User interface change data
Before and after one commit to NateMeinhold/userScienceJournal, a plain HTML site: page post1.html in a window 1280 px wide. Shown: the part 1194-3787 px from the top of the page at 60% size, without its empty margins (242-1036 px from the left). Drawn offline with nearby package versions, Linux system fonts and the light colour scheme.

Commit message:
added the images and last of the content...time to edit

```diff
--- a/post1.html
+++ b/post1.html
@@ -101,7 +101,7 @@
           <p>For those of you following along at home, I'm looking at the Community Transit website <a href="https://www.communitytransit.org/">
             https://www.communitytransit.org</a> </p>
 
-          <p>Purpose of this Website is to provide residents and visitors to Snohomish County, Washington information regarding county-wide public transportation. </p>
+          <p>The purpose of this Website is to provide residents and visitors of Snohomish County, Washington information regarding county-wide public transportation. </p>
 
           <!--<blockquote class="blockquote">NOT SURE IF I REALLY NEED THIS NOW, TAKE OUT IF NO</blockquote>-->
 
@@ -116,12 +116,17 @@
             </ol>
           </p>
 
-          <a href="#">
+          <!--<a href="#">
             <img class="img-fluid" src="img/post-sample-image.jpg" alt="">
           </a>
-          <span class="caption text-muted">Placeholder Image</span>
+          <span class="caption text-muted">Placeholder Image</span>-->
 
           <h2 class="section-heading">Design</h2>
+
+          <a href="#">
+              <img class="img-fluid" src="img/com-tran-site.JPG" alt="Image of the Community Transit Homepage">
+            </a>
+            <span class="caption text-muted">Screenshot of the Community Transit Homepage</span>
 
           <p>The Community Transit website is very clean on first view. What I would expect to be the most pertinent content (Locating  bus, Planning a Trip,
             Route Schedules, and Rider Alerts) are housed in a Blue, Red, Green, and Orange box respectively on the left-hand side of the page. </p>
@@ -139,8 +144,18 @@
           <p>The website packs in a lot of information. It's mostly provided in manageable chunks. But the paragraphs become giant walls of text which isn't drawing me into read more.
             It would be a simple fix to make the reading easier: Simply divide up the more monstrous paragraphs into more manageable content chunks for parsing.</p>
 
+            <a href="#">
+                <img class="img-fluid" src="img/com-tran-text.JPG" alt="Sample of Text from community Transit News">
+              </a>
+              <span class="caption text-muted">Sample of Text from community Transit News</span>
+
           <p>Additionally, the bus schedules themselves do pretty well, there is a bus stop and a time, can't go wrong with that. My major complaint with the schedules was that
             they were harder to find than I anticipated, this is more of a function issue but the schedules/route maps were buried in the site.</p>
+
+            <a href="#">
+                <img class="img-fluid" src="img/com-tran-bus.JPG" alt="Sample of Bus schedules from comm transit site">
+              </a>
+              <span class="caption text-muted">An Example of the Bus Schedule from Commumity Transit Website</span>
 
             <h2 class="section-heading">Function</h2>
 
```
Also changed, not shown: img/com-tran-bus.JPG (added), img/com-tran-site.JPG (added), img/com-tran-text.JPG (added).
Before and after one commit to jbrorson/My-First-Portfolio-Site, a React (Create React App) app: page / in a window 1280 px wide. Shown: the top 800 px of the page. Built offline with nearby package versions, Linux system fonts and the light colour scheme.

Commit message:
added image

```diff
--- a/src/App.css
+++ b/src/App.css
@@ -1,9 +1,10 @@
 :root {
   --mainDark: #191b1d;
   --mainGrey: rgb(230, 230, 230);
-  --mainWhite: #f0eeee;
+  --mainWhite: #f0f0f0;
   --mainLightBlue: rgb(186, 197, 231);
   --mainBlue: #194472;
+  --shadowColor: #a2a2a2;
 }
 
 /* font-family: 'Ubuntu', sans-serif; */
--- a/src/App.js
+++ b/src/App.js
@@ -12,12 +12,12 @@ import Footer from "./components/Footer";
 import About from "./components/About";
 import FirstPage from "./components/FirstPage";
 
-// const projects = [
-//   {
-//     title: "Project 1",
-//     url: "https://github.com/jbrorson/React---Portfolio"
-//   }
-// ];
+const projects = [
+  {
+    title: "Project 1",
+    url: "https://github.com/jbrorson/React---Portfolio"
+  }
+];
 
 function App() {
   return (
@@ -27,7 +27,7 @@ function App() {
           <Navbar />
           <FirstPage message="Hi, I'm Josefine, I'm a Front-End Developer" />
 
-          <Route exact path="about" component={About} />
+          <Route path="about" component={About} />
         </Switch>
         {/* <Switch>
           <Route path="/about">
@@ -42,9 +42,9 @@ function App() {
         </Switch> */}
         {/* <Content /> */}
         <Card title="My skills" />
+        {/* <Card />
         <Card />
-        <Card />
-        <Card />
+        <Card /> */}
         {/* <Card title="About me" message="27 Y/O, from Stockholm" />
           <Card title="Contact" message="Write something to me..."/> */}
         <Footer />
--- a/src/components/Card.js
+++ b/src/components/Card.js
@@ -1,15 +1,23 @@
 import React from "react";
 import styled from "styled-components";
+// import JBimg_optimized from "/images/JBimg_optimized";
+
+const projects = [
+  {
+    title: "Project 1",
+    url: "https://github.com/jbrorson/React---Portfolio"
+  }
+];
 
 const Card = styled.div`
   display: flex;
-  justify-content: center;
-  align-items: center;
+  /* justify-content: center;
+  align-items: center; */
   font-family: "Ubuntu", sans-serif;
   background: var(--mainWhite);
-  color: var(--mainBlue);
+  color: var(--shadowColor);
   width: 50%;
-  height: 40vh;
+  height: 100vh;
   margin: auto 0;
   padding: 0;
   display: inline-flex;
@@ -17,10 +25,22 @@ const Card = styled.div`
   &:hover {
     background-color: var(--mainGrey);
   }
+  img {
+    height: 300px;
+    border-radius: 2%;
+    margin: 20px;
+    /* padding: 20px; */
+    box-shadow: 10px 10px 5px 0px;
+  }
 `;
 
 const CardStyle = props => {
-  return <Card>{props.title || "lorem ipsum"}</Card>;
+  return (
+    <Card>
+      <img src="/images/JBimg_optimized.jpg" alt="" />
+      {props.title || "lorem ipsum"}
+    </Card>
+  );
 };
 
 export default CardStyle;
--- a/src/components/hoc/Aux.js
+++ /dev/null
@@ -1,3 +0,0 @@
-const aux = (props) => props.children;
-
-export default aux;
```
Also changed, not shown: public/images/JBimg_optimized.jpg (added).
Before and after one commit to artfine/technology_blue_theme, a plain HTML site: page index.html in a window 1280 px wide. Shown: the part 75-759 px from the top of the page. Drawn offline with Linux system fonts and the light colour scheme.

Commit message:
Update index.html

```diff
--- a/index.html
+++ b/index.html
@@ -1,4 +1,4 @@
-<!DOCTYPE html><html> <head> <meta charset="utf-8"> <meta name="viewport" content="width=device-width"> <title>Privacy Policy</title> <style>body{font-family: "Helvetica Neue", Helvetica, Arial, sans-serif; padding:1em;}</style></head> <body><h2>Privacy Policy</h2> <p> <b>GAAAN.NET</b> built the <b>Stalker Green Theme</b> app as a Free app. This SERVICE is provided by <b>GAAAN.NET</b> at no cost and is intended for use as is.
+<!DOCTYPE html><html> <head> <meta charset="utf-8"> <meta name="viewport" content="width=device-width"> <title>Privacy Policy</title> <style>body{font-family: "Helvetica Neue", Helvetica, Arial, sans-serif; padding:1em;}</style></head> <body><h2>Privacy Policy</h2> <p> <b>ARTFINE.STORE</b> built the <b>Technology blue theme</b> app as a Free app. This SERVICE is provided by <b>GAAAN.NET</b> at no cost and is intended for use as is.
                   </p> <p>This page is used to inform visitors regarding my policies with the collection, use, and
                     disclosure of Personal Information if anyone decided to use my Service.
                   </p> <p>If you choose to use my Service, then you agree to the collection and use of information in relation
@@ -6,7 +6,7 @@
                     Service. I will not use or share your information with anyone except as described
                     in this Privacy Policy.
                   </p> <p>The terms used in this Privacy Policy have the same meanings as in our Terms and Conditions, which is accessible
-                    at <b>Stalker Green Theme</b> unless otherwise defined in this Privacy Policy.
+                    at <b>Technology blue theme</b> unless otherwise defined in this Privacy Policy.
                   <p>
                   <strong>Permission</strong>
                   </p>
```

== Instructions for the task ==
Now copy each line of the entries that mentions "meta".

== Solution to this task ==
-<!DOCTYPE html><html> <head> <meta charset="utf-8"> <meta name="viewport" content="width=device-width"> <title>Privacy Policy</title> <style>body{font-family: "Helvetica Neue", Helvetica, Arial, sans-serif; padding:1em;}</style></head> <body><h2>Privacy Policy</h2> <p> <b>GAAAN.NET</b> built the <b>Stalker Green Theme</b> app as a Free app. This SERVICE is provided by <b>GAAAN.NET</b> at no cost and is intended for use as is.
+<!DOCTYPE html><html> <head> <meta charset="utf-8"> <meta name="viewport" content="width=device-width"> <title>Privacy Policy</title> <style>body{font-family: "Helvetica Neue", Helvetica, Arial, sans-serif; padding:1em;}</style></head> <body><h2>Privacy Policy</h2> <p> <b>ARTFINE.STORE</b> built the <b>Technology blue theme</b> app as a Free app. This SERVICE is provided by <b>GAAAN.NET</b> at no cost and is intended for use as is.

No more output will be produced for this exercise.